● WHAT THE TASK ASKS: Please state the number of lines in the records below that contain the string "text", and nothing further.

╭─ DATASET RECORDS

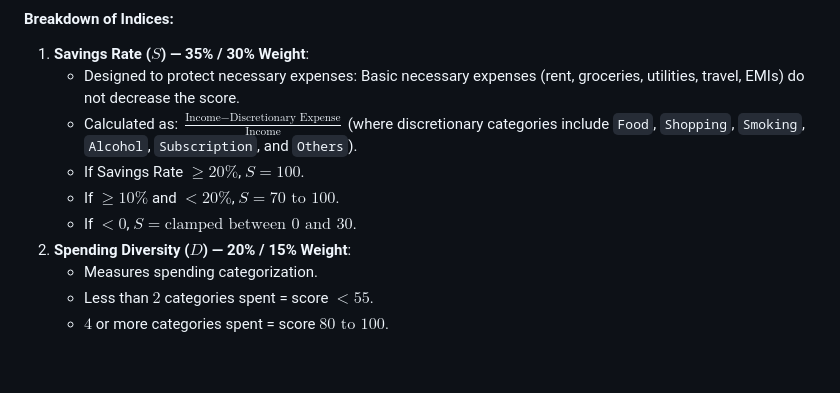
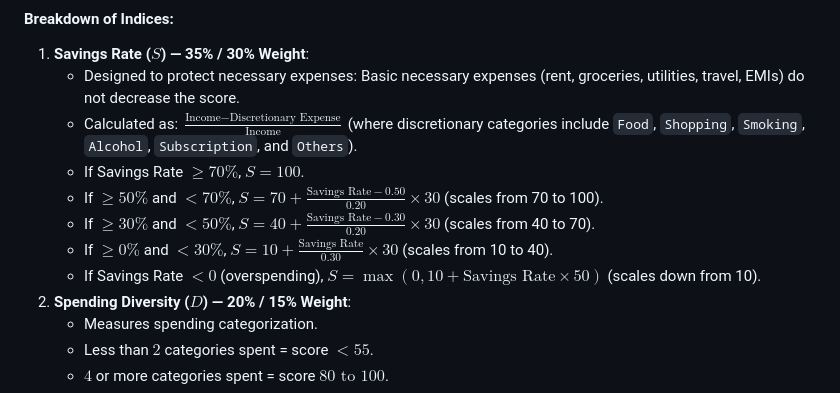
Before and after one commit to MAD-Brains/M.A.D-Money-Analysis-and-Decisions, a Markdown page: document/project_documentation.md, the part around the change. Drawn GitHub-style; blank space fills up the shorter version.

Commit message:
Update project documentation to reflect the new 70% savingsRate threshold and math

```diff
--- a/document/project_documentation.md
+++ b/document/project_documentation.md
@@ -221,9 +221,11 @@ Computed in [healthScore.js](file:///d:/Project/MAD/M.A.D-Money-Analysis-and-Dec
 1. **Savings Rate ($S$) — 35% / 30% Weight**:
    * Designed to protect necessary expenses: Basic necessary expenses (rent, groceries, utilities, travel, EMIs) do not decrease the score.
    * Calculated as: $\frac{\text{Income} - \text{Discretionary Expense}}{\text{Income}}$ (where discretionary categories include `Food`, `Shopping`, `Smoking`, `Alcohol`, `Subscription`, and `Others`).
-   * If Savings Rate $\ge 20\%$, $S = 100$.
-   * If $\ge 10\%$ and $< 20\%$, $S = 70 \text{ to } 100$.
-   * If $< 0$, $S = \text{clamped between } 0 \text{ and } 30$.
+   * If Savings Rate $\ge 70\%$, $S = 100$.
+   * If $\ge 50\%$ and $< 70\%$, $S = 70 + \frac{\text{Savings Rate} - 0.50}{0.20} \times 30$ (scales from 70 to 100).
+   * If $\ge 30\%$ and $< 50\%$, $S = 40 + \frac{\text{Savings Rate} - 0.30}{0.20} \times 30$ (scales from 40 to 70).
+   * If $\ge 0\%$ and $< 30\%$, $S = 10 + \frac{\text{Savings Rate}}{0.30} \times 30$ (scales from 10 to 40).
+   * If Savings Rate $< 0$ (overspending), $S = \max(0, 10 + \text{Savings Rate} \times 50)$ (scales down from 10).
 2. **Spending Diversity ($D$) — 20% / 15% Weight**:
    * Measures spending categorization.
    * Less than $2$ categories spent = score $< 55$.
```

╰─

● WRITTEN ANSWER: 7